Leo Kuntz spoke next as the President of the Nokota Horse Conservancy. Leo passed out handouts showing the horses in the area competing in a horse race in Dickinson between 1882-1900. The photo shows the winning horse with features that resemble those of the Nokota horse that was named “Croppie” or “Croppy”. He also presented the committee with another handout from the Marmarth Messenger originally printed in 1938 that told the story of the photo he handed out of “Croppy”. Croppy’s dam belonged to a Sioux Indian Warrior who fought at Little Big Horn. Croppy was bought by the Marquis de Mores and eventually ended up on HT Huidekoper’s ranch. The article tells the story of the race and what a unique and incredible horse “Croppy” was.
Leo also noted that many of the early writings of the horses from the area that is now Theodore Roosevelt National Park refer to the horses as being “bald-faced horses”, the exact horses targeted by TRNP as seen on another handout showing the cull list TRNP used in 1994. Leo also stated that the University of Kentucky did an analysis of the blood type of the Nokota horses.
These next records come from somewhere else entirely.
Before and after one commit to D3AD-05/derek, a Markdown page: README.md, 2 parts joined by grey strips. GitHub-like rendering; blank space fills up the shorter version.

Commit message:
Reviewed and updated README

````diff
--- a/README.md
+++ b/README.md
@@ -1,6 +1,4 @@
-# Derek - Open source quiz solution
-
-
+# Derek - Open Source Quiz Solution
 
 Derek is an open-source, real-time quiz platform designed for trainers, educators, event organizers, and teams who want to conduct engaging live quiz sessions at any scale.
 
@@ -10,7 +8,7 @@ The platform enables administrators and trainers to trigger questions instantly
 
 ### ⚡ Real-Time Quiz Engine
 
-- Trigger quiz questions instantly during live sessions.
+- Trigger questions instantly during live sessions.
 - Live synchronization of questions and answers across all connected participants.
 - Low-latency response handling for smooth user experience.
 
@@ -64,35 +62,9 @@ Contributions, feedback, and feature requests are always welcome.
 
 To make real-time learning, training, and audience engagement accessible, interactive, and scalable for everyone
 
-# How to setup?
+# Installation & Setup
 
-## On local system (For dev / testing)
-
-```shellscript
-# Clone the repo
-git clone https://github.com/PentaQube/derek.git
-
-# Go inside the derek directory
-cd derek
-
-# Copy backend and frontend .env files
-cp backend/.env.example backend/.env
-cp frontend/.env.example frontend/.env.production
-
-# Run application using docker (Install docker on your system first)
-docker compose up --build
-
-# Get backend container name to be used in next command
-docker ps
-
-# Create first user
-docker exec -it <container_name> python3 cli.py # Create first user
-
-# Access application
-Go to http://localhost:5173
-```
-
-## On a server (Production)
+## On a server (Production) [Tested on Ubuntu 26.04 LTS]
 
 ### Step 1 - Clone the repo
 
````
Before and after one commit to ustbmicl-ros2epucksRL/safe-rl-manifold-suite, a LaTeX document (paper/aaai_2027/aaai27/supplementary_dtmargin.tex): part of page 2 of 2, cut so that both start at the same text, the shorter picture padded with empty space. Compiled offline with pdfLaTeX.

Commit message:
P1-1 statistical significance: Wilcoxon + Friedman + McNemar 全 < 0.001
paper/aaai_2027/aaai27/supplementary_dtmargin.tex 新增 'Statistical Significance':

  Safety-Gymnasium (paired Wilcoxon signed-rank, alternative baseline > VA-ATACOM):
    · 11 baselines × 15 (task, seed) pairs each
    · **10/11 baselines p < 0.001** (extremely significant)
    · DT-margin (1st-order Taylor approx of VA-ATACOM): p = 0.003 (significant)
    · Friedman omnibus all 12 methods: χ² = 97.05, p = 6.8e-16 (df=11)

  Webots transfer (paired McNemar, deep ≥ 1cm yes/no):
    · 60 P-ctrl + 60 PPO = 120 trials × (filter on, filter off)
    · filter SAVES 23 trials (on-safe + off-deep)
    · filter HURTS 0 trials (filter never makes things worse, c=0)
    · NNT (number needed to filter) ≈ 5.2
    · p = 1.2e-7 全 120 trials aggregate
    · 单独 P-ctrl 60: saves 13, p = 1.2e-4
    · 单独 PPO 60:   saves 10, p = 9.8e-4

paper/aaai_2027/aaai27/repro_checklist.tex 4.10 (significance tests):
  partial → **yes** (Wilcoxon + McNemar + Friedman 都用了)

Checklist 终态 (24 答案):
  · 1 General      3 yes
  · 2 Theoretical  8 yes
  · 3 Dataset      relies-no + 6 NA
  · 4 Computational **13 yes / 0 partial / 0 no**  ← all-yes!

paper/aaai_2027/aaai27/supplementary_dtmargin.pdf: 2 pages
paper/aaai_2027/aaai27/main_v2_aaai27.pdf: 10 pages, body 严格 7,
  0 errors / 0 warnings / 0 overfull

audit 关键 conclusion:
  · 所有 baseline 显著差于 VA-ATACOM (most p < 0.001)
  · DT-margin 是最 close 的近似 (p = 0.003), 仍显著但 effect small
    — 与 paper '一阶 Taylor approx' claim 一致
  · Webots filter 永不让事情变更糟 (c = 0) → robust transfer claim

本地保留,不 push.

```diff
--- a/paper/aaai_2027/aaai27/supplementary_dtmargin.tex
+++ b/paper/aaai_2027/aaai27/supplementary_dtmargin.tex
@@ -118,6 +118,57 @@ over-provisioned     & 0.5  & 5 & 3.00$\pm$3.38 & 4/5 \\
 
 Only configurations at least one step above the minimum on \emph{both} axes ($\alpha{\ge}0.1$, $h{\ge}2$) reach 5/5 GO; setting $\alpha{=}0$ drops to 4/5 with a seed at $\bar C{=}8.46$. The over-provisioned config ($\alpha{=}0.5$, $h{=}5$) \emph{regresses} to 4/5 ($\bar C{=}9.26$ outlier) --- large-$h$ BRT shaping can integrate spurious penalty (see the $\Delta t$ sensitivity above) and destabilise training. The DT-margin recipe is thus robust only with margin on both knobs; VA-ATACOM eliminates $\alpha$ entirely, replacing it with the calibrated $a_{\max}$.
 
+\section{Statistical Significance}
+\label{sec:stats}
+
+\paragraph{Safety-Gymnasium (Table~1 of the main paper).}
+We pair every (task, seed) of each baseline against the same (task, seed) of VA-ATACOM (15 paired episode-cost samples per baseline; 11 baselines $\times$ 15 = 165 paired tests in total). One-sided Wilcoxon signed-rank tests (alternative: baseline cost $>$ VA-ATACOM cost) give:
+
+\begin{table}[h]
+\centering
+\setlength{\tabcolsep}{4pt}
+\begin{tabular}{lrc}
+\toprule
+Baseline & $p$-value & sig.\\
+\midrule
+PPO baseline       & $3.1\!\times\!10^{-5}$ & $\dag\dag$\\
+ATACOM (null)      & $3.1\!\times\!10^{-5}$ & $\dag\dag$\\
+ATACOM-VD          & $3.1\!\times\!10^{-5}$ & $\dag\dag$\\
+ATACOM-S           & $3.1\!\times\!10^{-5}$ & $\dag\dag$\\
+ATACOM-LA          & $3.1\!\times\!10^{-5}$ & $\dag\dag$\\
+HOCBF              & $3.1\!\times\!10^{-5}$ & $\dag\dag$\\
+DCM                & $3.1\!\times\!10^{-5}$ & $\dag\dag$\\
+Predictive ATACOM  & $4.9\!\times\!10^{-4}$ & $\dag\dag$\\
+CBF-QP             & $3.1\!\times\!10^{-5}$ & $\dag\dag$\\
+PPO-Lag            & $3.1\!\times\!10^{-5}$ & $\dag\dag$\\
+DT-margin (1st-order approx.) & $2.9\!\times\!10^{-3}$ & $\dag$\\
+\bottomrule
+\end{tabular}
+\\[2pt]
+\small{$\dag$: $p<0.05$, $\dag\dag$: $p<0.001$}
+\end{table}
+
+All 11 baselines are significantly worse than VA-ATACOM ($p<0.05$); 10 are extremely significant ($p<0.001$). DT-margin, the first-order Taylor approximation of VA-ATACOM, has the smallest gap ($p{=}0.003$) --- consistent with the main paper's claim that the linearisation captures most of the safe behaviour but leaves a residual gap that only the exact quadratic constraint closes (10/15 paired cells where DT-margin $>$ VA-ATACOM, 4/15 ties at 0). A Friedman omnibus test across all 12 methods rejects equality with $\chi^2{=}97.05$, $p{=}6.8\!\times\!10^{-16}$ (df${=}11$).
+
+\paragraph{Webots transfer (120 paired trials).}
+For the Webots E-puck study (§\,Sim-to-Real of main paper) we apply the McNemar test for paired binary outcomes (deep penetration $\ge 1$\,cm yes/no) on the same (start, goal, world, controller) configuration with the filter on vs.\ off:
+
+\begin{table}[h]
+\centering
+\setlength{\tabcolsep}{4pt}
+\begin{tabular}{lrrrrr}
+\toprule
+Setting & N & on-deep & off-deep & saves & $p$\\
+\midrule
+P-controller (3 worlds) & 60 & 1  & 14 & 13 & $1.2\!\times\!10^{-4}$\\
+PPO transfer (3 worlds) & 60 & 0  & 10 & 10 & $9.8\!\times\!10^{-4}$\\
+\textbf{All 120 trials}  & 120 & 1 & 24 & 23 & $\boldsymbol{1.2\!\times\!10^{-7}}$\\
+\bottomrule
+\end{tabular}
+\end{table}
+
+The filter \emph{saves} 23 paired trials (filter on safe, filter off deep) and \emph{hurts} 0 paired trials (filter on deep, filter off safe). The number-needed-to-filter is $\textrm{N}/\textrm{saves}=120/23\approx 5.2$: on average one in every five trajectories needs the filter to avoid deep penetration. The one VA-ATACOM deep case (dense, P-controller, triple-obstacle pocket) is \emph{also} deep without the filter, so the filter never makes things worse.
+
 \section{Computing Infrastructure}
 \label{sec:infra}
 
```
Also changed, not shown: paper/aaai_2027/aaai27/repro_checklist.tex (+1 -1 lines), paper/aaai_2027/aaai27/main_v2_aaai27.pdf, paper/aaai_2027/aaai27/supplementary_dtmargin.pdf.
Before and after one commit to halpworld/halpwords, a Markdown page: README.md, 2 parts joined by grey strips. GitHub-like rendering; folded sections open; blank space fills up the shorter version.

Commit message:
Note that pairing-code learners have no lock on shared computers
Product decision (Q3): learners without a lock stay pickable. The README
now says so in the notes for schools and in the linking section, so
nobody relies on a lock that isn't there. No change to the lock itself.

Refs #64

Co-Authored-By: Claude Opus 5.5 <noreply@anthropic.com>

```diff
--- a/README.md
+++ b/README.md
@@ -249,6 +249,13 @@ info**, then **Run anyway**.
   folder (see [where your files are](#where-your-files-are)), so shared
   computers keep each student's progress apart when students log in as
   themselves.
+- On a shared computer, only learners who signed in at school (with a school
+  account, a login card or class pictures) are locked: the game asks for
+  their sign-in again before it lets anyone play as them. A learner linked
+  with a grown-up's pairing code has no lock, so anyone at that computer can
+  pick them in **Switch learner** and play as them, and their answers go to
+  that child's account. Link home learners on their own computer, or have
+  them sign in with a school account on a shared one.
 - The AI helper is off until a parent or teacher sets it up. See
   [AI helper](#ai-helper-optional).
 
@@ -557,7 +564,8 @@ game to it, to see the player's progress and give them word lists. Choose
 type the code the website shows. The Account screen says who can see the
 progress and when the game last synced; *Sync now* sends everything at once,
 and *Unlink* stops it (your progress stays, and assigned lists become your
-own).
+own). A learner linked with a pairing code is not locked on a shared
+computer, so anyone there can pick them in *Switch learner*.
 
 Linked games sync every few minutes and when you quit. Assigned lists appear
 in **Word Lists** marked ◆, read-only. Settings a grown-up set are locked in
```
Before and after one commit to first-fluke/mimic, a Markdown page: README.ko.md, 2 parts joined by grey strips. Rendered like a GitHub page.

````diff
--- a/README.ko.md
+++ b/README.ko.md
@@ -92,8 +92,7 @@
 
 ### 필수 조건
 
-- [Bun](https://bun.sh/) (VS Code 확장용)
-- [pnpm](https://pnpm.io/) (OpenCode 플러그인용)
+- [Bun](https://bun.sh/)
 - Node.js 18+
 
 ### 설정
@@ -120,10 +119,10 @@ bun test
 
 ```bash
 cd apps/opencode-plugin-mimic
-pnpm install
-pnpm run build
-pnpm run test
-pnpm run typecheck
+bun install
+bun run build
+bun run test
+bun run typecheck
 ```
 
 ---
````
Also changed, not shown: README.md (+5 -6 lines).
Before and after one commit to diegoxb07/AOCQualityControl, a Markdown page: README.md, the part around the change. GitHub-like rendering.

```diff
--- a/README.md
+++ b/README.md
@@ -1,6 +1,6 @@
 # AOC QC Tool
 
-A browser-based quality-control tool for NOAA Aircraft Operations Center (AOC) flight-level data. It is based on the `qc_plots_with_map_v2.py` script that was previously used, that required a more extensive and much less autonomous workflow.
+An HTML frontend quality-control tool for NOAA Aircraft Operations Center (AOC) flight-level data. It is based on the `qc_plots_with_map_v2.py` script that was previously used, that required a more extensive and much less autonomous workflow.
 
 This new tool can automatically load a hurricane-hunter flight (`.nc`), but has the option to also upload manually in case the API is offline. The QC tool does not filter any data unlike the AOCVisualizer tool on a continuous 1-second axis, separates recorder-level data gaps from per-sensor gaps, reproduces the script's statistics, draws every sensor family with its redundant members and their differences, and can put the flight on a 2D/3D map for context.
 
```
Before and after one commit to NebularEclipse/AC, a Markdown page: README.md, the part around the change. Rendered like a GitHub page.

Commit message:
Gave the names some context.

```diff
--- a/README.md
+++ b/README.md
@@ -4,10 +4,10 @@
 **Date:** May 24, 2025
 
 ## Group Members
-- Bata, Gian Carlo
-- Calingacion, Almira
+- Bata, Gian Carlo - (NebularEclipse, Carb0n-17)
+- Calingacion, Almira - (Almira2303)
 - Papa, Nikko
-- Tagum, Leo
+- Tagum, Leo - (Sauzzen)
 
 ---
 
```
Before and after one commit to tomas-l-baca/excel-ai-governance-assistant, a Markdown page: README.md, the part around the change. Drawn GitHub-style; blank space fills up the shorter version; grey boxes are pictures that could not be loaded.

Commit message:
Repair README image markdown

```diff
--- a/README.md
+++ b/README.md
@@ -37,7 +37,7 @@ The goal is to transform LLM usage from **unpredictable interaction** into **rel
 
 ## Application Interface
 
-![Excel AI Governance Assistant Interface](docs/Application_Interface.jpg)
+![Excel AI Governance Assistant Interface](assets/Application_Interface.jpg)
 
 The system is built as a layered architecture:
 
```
The results indicated that the ancestry of these horses leaned toward Icelandic horses and the Norwegian Fjord.
Leo shared another handout with the committee that documented the lineage of the horses to the area, as well as quotes from local ranchers that speak of the type of horse found in the area that is now Theodore Roosevelt National Park between the late 1800’s to the early-mid 1900’s.
Once again, the transcripts from this senate hearing can be found in its entirety in the library section of our website.